"Language learning is almost the last thing people want to cut back on," he says. "Businesses are increasingly looking beyond their borders, not just as a way to get themselves out of difficulty, but as a long-term growth opportunity. That starts with being able to communicate internationally."
Reap the returns
EF is the largest private education provider in the world, with around 15 million students in 50 countries. The organisation has been offering services in the corporate space for 45 years, so it has a good idea of what makes an effective language-learning initiative. Bailey has identified a few issues of which CEOs should be wary, the most significant being effective measurement.
Many companies do not know how much money they spend on language learning, although such amounts are often considerable. Even those that do know don't necessarily understand what impact this investment is having on the business.
In Bailey's view, this needs to be evaluated before any programme can be put in place.
"During our sales cycle, we help a business understand how much it spends," he explains. "We then figure out how to measure real investment in language training and evaluate how this is helping the business. You need to ensure a good return on investment, particularly in the current economic climate."
Bailey believes that return on investment can be split into four areas - efficiency, managing risk (in businesses with a strong safety element), motivation and knowledge. Integral to ensuring positive results is ensuring that you do not overreach. The anglophone world accounts for a quarter of global GDP in terms of purchasing power parity. It is estimated that 1.75 billion people have a degree of proficiency in English. Even Japanese companies, which were once fiercely resistant, are now starting to make English mandatory. In Bailey's view, organisations should accept the benefits of this trend.
"Businesses sometimes say to us, 'We would like language training in English, French and German'," he explains. "Sure, we can teach these things, but you will not get the returns you want. It is likely that 97% of your business needs will be in English, so it doesn't make sense to spend money on the other 3%."
Be a leader, not a laggard
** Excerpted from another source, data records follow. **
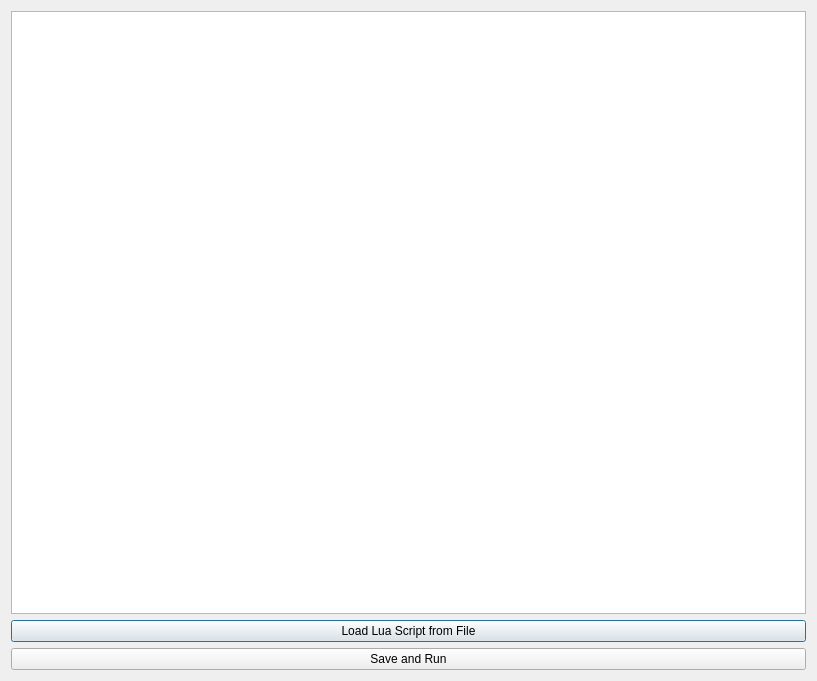
First picture: the form in ui/FileLoad.ui, repository BrigadierBaz/Thesis, before the edit.
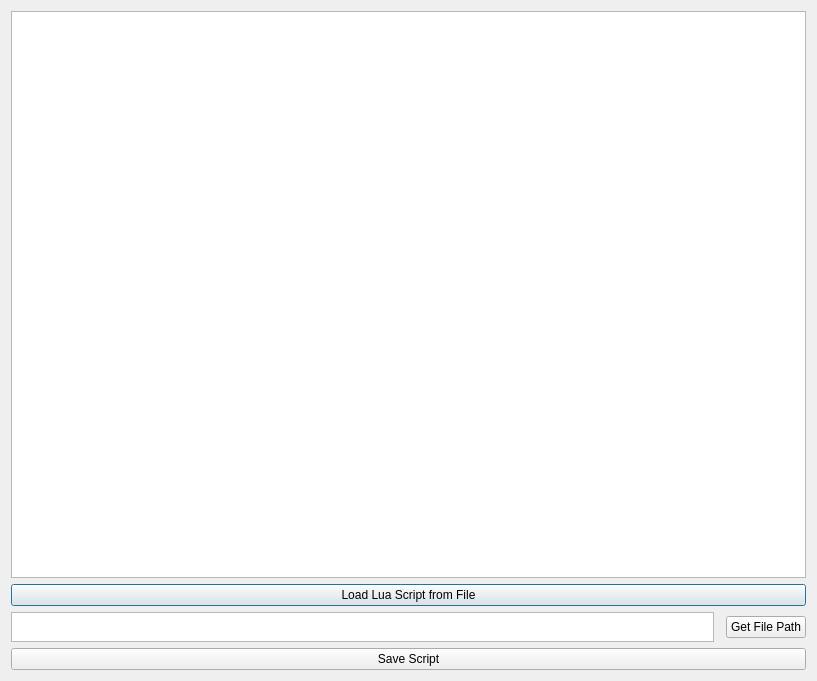
Second picture: the form after the edit.

The edit to the form file:
```diff
--- a/ui/FileLoad.ui
+++ b/ui/FileLoad.ui
@@ -14,20 +14,55 @@
    <string>Dialog</string>
   </property>
   <layout class="QGridLayout" name="gridLayout">
-   <item row="0" column="0">
+   <item row="0" column="0" colspan="3">
     <widget class="QTextEdit" name="luaViewer"/>
    </item>
-   <item row="1" column="0">
+   <item row="1" column="0" colspan="3">
     <widget class="QPushButton" name="loadScript">
      <property name="text">
       <string>Load Lua Script from File</string>
      </property>
     </widget>
    </item>
-   <item row="2" column="0">
-    <widget class="QPushButton" name="pushButton">
+   <item row="3" column="2">
+    <widget class="QPushButton" name="getFilePath">
      <property name="text">
-      <string>Save and Run</string>
+      <string>Get File Path</string>
+     </property>
+    </widget>
+   </item>
+   <item row="3" column="0">
+    <widget class="QTextEdit" name="filePath">
+     <property name="minimumSize">
+      <size>
+       <width>0</width>
+       <height>30</height>
+      </size>
+     </property>
+     <property name="maximumSize">
+      <size>
+       <width>16777215</width>
+       <height>30</height>
+      </size>
+     </property>
+     <property name="focusPolicy">
+      <enum>Qt::WheelFocus</enum>
+     </property>
+     <property name="frameShape">
+      <enum>QFrame::StyledPanel</enum>
+     </property>
+     <property name="verticalScrollBarPolicy">
+      <enum>Qt::ScrollBarAlwaysOff</enum>
+     </property>
+     <property name="horizontalScrollBarPolicy">
+      <enum>Qt::ScrollBarAsNeeded</enum>
+     </property>
+    </widget>
+   </item>
+   <item row="4" column="0" colspan="3">
+    <widget class="QPushButton" name="saveRun">
+     <property name="text">
+      <string>Save Script</string>
      </property>
     </widget>
    </item>
```
Left out of the diff: 2 changed lines with no effect on the pictures.
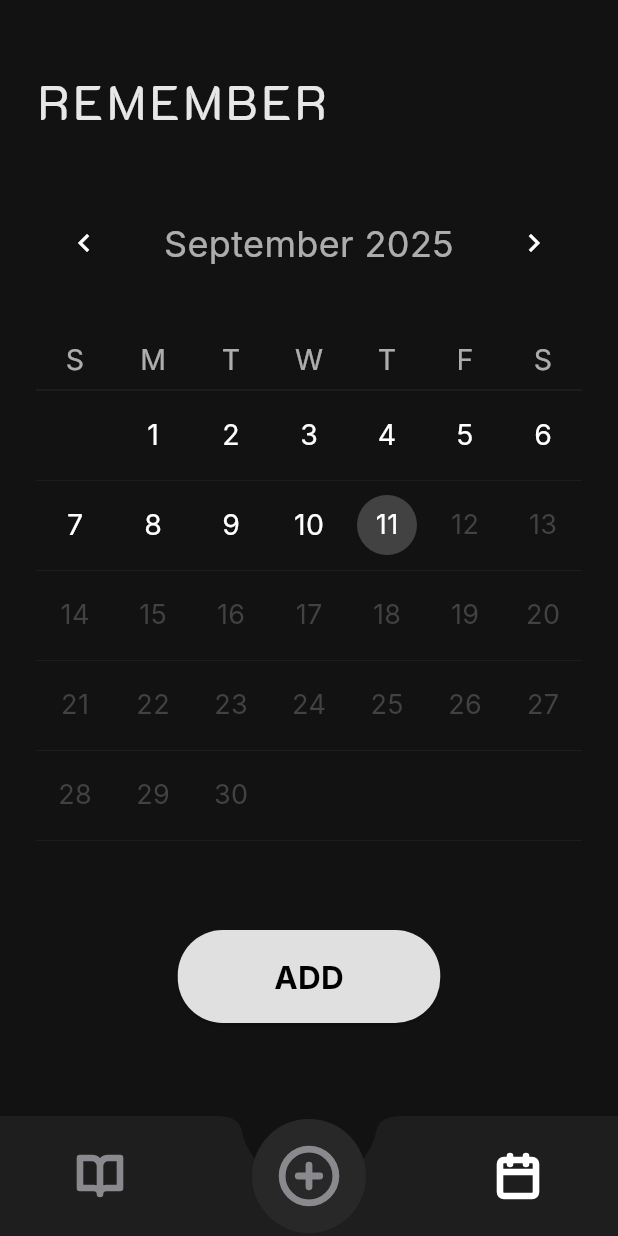
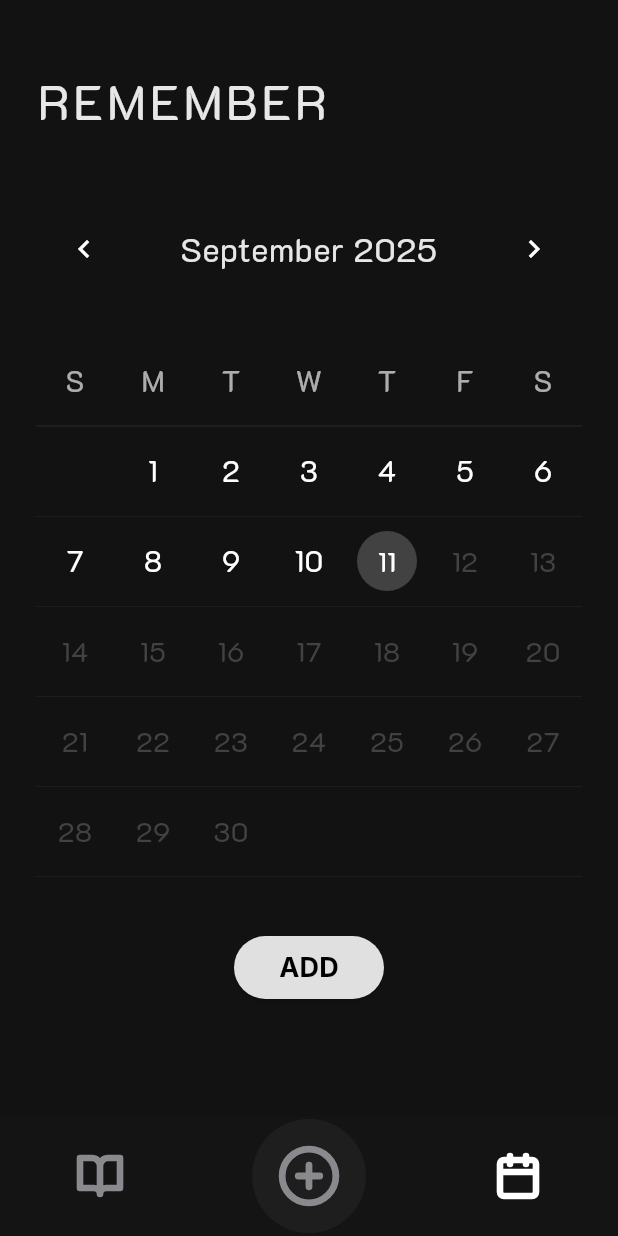
Before and after one commit to AQueMark/flutter_app_1, a Flutter app: the screen it shows after launch, item 3 of the bottom bar chosen, on a phone screen of 412 x 824 dp. Run offline on Flutter 3.47's test engine with Material 3 defaults, Android fonts, the phone set to English and light mode, and no system bars; drawn by our look-alikes of table_calendar; our stand-ins replace flutter_svg, sqflite; accounts and stored records are empty; Roboto replaces fonts that are missing (Inter).

Commit message:
fix: UI changes - font, bottombar, spacing

```diff
--- a/lib/screens/calendar_screen.dart
+++ b/lib/screens/calendar_screen.dart
@@ -59,7 +59,7 @@ class CalendarScreenState extends State<CalendarScreen> {
                   letterSpacing: 2.40,
                 ),
               ),
-              const SizedBox(height: 32),
+              const SizedBox(height: 36),
               Container(
                 decoration: BoxDecoration(
                   border: Border(
@@ -79,7 +79,7 @@ class CalendarScreenState extends State<CalendarScreen> {
                     });
                   },
                   rowHeight: 60,
-                  daysOfWeekHeight: 40,
+                  daysOfWeekHeight: 60,
                   enabledDayPredicate: (date) {
                     return !date.isAfter(DateTime.now());
                   },
@@ -87,23 +87,23 @@ class CalendarScreenState extends State<CalendarScreen> {
                     formatButtonVisible: false,
                     titleCentered: true,
                     titleTextStyle: const TextStyle(
-                      color: Color(0xB7EAEAEA),
-                      fontSize: 24,
-                      fontFamily: 'Inter',
+                      color: Color.fromARGB(255, 231, 229, 229),
+                      fontSize: 22,
+                      fontFamily: 'K2D',
                       fontWeight: FontWeight.w400,
                     ),
                     headerPadding: const EdgeInsets.only(top: 16.0, bottom: 34.0),
                   ),
                   daysOfWeekStyle: DaysOfWeekStyle(
-                    weekdayStyle: const TextStyle(color: Color(0xB7EAEAEA), fontSize: 19),
-                    weekendStyle: const TextStyle(color: Color(0xB7EAEAEA), fontSize: 19),
+                    weekdayStyle: const TextStyle(color: Color(0xB7EAEAEA), fontSize: 19,fontFamily: 'K2D'),
+                    weekendStyle: const TextStyle(color: Color(0xB7EAEAEA), fontSize: 19,fontFamily: 'K2D'),
                     decoration: BoxDecoration(
                       border: Border(bottom: BorderSide(color: Colors.grey.shade900, width: 0.5)),
                     ),
                   ),
                   calendarStyle: CalendarStyle(
-                    defaultTextStyle: const TextStyle(color: Colors.white, fontSize: 19),
-                    weekendTextStyle: const TextStyle(color: Colors.white, fontSize: 19),
+                    defaultTextStyle: const TextStyle(color: Colors.white, fontSize: 19,fontFamily: 'K2D'),
+                    weekendTextStyle: const TextStyle(color: Colors.white, fontSize: 19,fontFamily: 'K2D'),
                     outsideDaysVisible: false,
                     rowDecoration: BoxDecoration(
                       border: Border(top: BorderSide(color: Colors.grey.shade900, width: 0.5)),
@@ -113,7 +113,7 @@ class CalendarScreenState extends State<CalendarScreen> {
                     disabledBuilder: (context, date, events) => Center(
                       child: Text(
                         '${date.day}',
-                        style: TextStyle(color: Colors.grey.shade800, fontSize: 18),
+                        style: TextStyle(color: Colors.grey.shade800, fontSize: 18, fontFamily: 'K2D'),
                       ),
                     ),
                     dowBuilder: (context, day) {
@@ -121,7 +121,7 @@ class CalendarScreenState extends State<CalendarScreen> {
                       return Center(
                         child: Text(
                           text.substring(0, 1),
-                          style: const TextStyle(color: Color(0xB7EAEAEA), fontSize: 19),
+                          style: const TextStyle(color: Color(0xB7EAEAEA), fontSize: 19,fontFamily: 'K2D'),
                         ),
                       );
                     },
@@ -136,7 +136,7 @@ class CalendarScreenState extends State<CalendarScreen> {
                           ),
                           child: Text(
                             '${day.day}',
-                            style: const TextStyle(color: Colors.white, fontSize: 19),
+                            style: const TextStyle(color: Colors.white, fontSize: 19,fontFamily: 'K2D'),
                           ),
                         );
                       }
@@ -149,7 +149,7 @@ class CalendarScreenState extends State<CalendarScreen> {
                         color: Colors.grey.shade800,
                         shape: BoxShape.circle,
                       ),
-                      child: Text('${date.day}', style: const TextStyle(color: Colors.white, fontSize: 18)),
+                      child: Text('${date.day}', style: const TextStyle(color: Colors.white, fontSize: 18,fontFamily: 'K2D')),
                     ),
                   ),
                 ),
@@ -157,7 +157,7 @@ class CalendarScreenState extends State<CalendarScreen> {
               const Spacer(),
               Center(
                 child: SizedBox(
-                  width: 175,
+                  width: 100,
                   child: ElevatedButton(
                     onPressed: () {
                       // --- CHANGE: Use the callback to navigate ---
@@ -169,20 +169,20 @@ class CalendarScreenState extends State<CalendarScreen> {
                       shape: RoundedRectangleBorder(
                         borderRadius: BorderRadius.circular(30),
                       ),
-                      padding: const EdgeInsets.symmetric(horizontal: 60, vertical: 16),
+                      padding: const EdgeInsets.symmetric(horizontal: 24, vertical: 8),
                     ),
                     child: Text(
                       hasEntry ? 'VIEW' : 'ADD',
                       style: const TextStyle(
                         fontFamily: 'Inter',
                         fontWeight: FontWeight.bold,
-                        fontSize: 21,
+                        fontSize: 18,
                       ),
                     ),
                   ),
                 ),
               ),
-              const SizedBox(height: 62),
+              const SizedBox(height: 75),
             ],
           ),
         ),
--- a/lib/widgets/custom_bottom_nav_bar.dart
+++ b/lib/widgets/custom_bottom_nav_bar.dart
@@ -14,13 +14,12 @@ class CustomBottomNavBar extends StatelessWidget {
   @override
   Widget build(BuildContext context) {
     return BottomAppBar(
-      color: const Color(0xFF1E1E1E).withOpacity(0.98),
+      color: const Color.fromARGB(255, 20, 20, 20).withOpacity(0.98),
       height: 80,
       elevation: 0,
       padding: EdgeInsets.zero,
-      // This shape creates the "notch" for the floating action button
-      shape: const CircularNotchedRectangle(),
-      notchMargin: 8.0,
+
+      shape: null,
       child: Row(
         mainAxisAlignment: MainAxisAlignment.spaceAround,
         children: <Widget>[
@@ -70,7 +69,7 @@ class ReflectFloatingActionButton extends StatelessWidget {
           width: 76,
           height: 76,
           decoration: const BoxDecoration(
-            color: Color(0xFF282828),
+            color: Color.fromARGB(255, 30, 30, 30),
             shape: BoxShape.circle,
           ),
           child: Center(
```
Also changed, not shown: lib/screens/reflect_screen.dart (+23 -27 lines).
Any system put into place today must be cloud-based. A whole generation has grown up with the expectation of online access to learning materials, and not meeting this could reflect unfavourably on a business. From a practical standpoint, cloud-based learning allows a company to offer standardised instruction to a whole organisation.
"The cloud is a classic leaders and laggards issue," Bailey explains. "A teacher that comes in every Friday cannot train a thousand people. And if you have several teachers, there is no consistency from class to class. At the same time, a growing number of people in the workforce have become accustomed to using the internet at school and to help with their homework. It's important that leadership development managers recognise this."
EF combines traditional methods of teaching with a more sophisticated platform of delivery. The company brings the teacher to the student no matter where they are or when they want to study. This is made possible via online classrooms run every hour of the day by real teachers. Classes can be conducted one on one or to small groups of students, and learners receive frequent feedback on both their oral and written skills.
EF also has a number of executive institutes to which senior management can travel in order to immerse themselves in their chosen language.
"We are a one-stop shop, and large organisations in particular tend to like a mixed approach," Bailey says. "It would be great to take people to a foreign country and immerse them in the language for a long period of time, and in specific cases we can do this. But it's not cost-effective for thousands of people.
"We also offer a kind of virtual immersion via the internet. It's a real school and a real curriculum that covers all the nuances of the English language."
EF uses advanced software to provide an accurate assessment of employee language levels before, during and after a training programme. This provides an overview of key performance metrics, as well as enrolment numbers, attendance levels and learner feedback, so employers can evaluate whether the programme is resonating with employees. It also allows companies to accurately calculate the return on their training investment in terms of competence progression, which has a knock-on effect on employees' productivity and efficiency. This information can be compared across divisions or countries.
English as an employee benefit
Such programmes are having a particularly big impact in emerging markets. Companies that operate in countries with restricted talent pools don't want to impose further limitations by insisting all job applicants speak English. Offering English lessons is not only beneficial to the company, but also has a positive effect on the national workforce. Other companies have seen the power of offering language lessons as an employee benefit: it is an asset that can help attract and maintain staff.
"One of our customers is a very large Swiss-based multinational," Bailey explains. "They offer language training not only to their employees, but also to their employees' families.
"It has really boosted morale; in fact, it is seen as one of the most significant things the company has done for its employees in years. These benefits have an impact on well-being, which in turn has a positive impact on the business."
The move towards new markets is a long-term trend to which all companies have to adjust. English is quickly becoming the international business language and the internet will further accelerate this trend. If companies go about it in the right fashion, language learning can offer a return on investment in many, not necessarily obvious ways.